August 20, 2014 in Books
T.E. Lawrence remains an illusive figure to most people. Most people (including myself) have first learned of him through the 1962 movie by David Lean. This book is certainly about T.E. Lawrence, but will cover far more ground and characters. It places the story of Lawrence in it’s historical context, in which the modern day Middle East was given the shape we are familiar with today.
It describes the conflict inside him in the roles he was playing, first on behalf of the British government, but later more and more on the side of the Arabs, and how in the end this conflict of interest would tear him up on the inside.
What is most interesting today (as it has been 100 years since the outbreak of WWI), is to see how the imperial powers of that time schemed and lied in order to pull of “The Great Loot” for the remains of the Ottoman Empire.
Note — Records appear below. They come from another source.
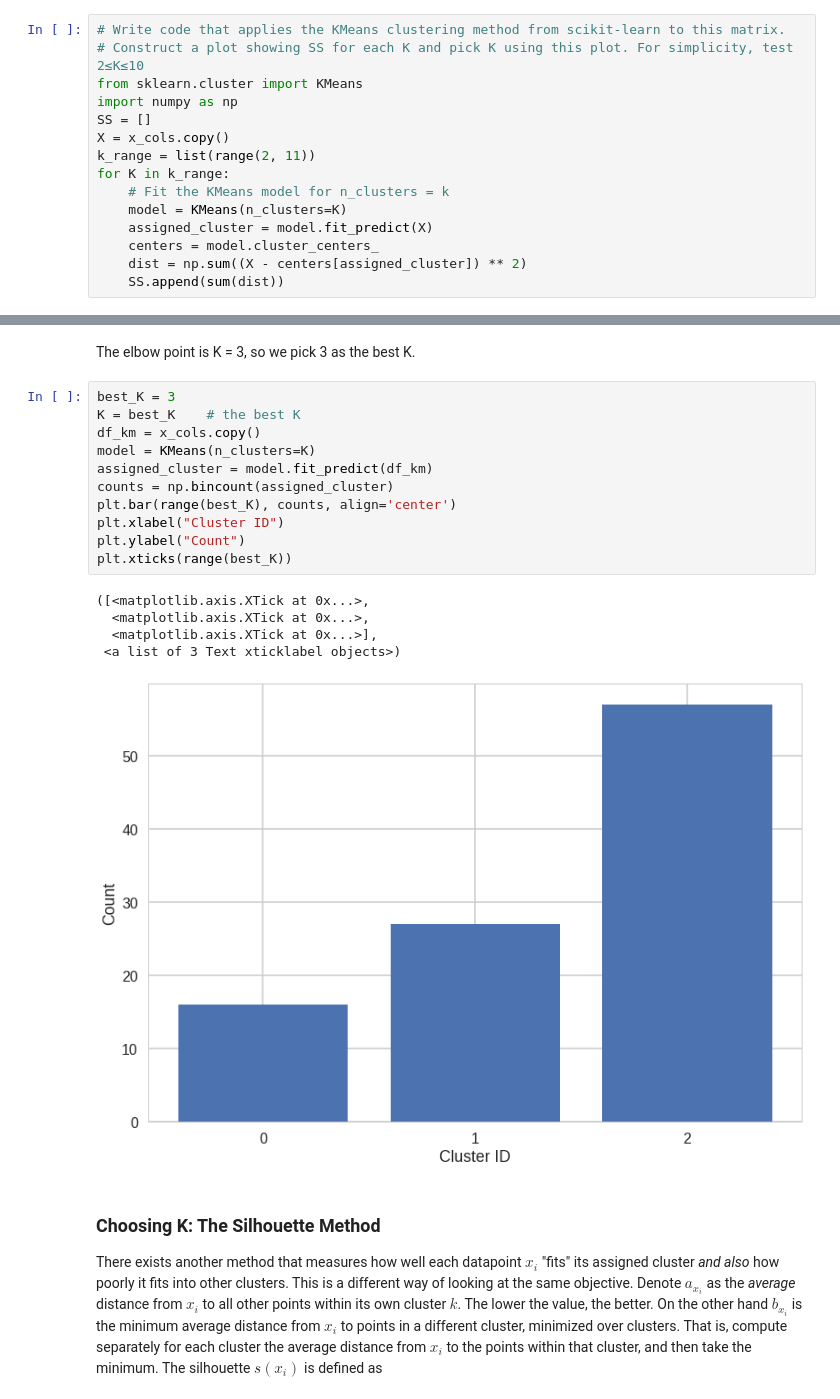
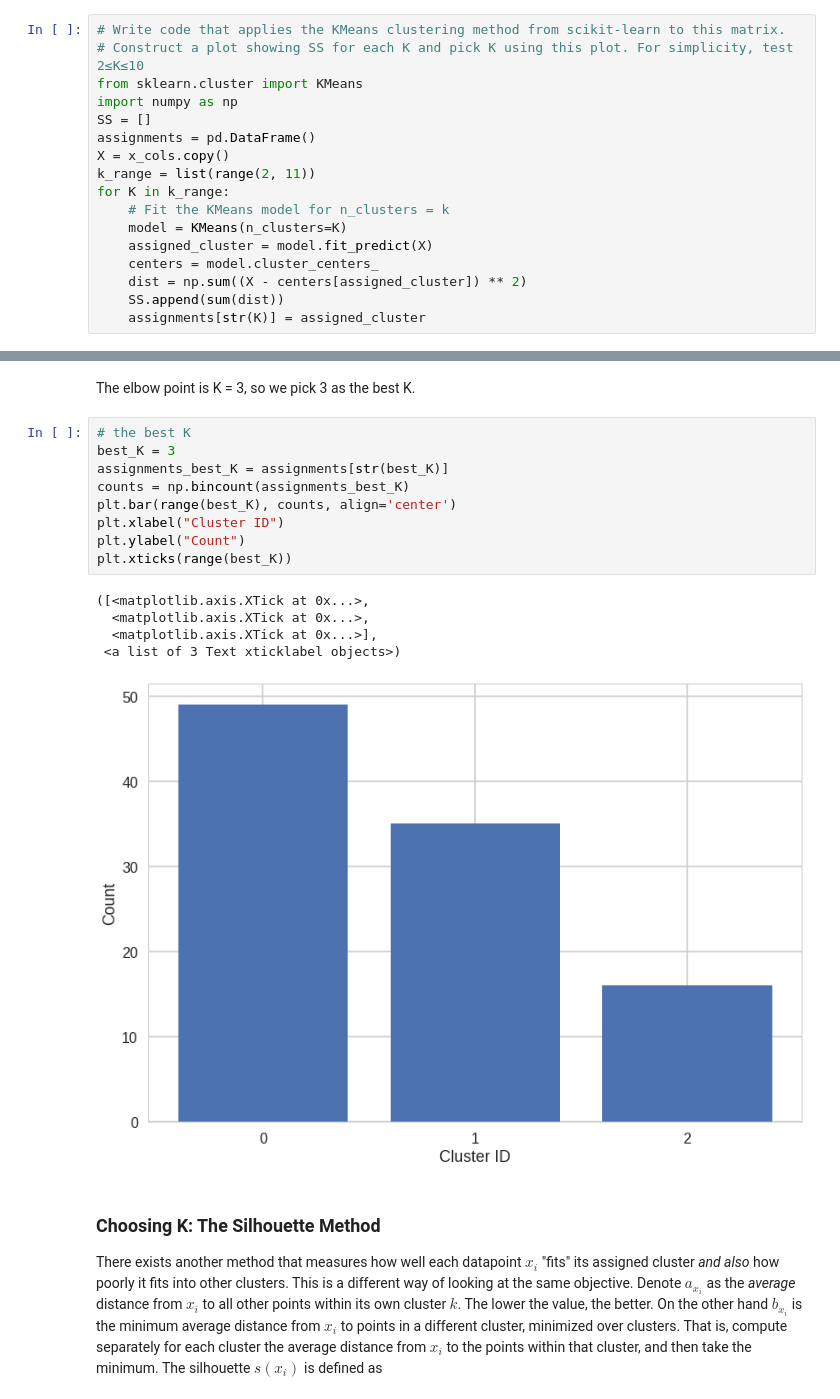
Before and after one commit to anxin16/Data-Science-Career-Track, a Jupyter notebook: Machine_Learning/Unsupervised_Learning/Mini_Project_Clustering.ipynb, the cells around one changed output, grey strips where cells are left out. Cells and saved outputs as stored; diff of their text form.

```diff
--- a/Machine_Learning/Unsupervised_Learning/Mini_Project_Clustering.ipynb
+++ b/Machine_Learning/Unsupervised_Learning/Mini_Project_Clustering.ipynb
@@ -128,6 +128,7 @@ x_cols = matrix[matrix.columns[1:]]
 from sklearn.cluster import KMeans
 import numpy as np
 SS = []
+assignments = pd.DataFrame()
 X = x_cols.copy()
 k_range = list(range(2, 11))
 for K in k_range:
@@ -137,6 +138,7 @@ for K in k_range:
     centers = model.cluster_centers_
     dist = np.sum((X - centers[assigned_cluster]) ** 2)
     SS.append(sum(dist))
+    assignments[str(K)] = assigned_cluster
 # %%
 SS
 # %% [output]
@@ -160,22 +162,20 @@ plt.ylabel("Sum of Squares")
 # %% [markdown]
 The elbow point is K = 3, so we pick 3 as the best K.
 # %%
+# the best K
 best_K = 3
-K = best_K    # the best K
-df_km = x_cols.copy()
-model = KMeans(n_clusters=K)
-assigned_cluster = model.fit_predict(df_km)
-counts = np.bincount(assigned_cluster)
+assignments_best_K = assignments[str(best_K)]
+counts = np.bincount(assignments_best_K)
 plt.bar(range(best_K), counts, align='center')
 plt.xlabel("Cluster ID")
 plt.ylabel("Count")
 plt.xticks(range(best_K))
 # %% [output]
 ([<matplotlib.axis.XTick at 0x...>,
   <matplotlib.axis.XTick at 0x...>,
   <matplotlib.axis.XTick at 0x...>],
  <a list of 3 Text xticklabel objects>)
-[figure, old version]
+[figure, new version]
 # %% [markdown]
 ### Choosing K: The Silhouette Method
 
```
Also changed, not shown: parts of 3 cells of this notebook.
Much of the turmoil and conflicts of today in that region stem from the decisions made during and immediately following WWI. About this the author writes:
“Certainly, blame for all this doesn’t rest solely with the terrible decisions that were made at the end of World War I, but it was then that one particularly toxic seed was planted. Ever since, Arab society has tended to define itself less by what it aspires to become than by what it is opposed to: colonialism, Zionism, Western imperialism in its many forms. This culture of opposition has been manipulated—indeed, feverishly nurtured—by generations of Arab dictators intent on channeling their people’s anger away from their own misrule in favor of the external threat, whether it is “the great Satan” or the “illegitimate Zionist entity” or Western music playing on the streets of Cairo.”
It remains pure speculation to ponder what would have happened had Lawrence’s vision for Arabia actually been realized. Lawrence himself was a changed man, after everything he had fought for vanished. About this the author writes:
“this was an experience that left him [Lawrence] utterly changed, unrecognizable in certain respects even to himself. Victory carries a moral burden the vanquished never know, and as an architect of momentous events, Lawrence would be uniquely haunted by what he saw and did during the Great Loot.”
The book has been an absolute pleasure to read! The narrative is gripping and it just flows. Hard to put down once you start reading it.
View all my reviews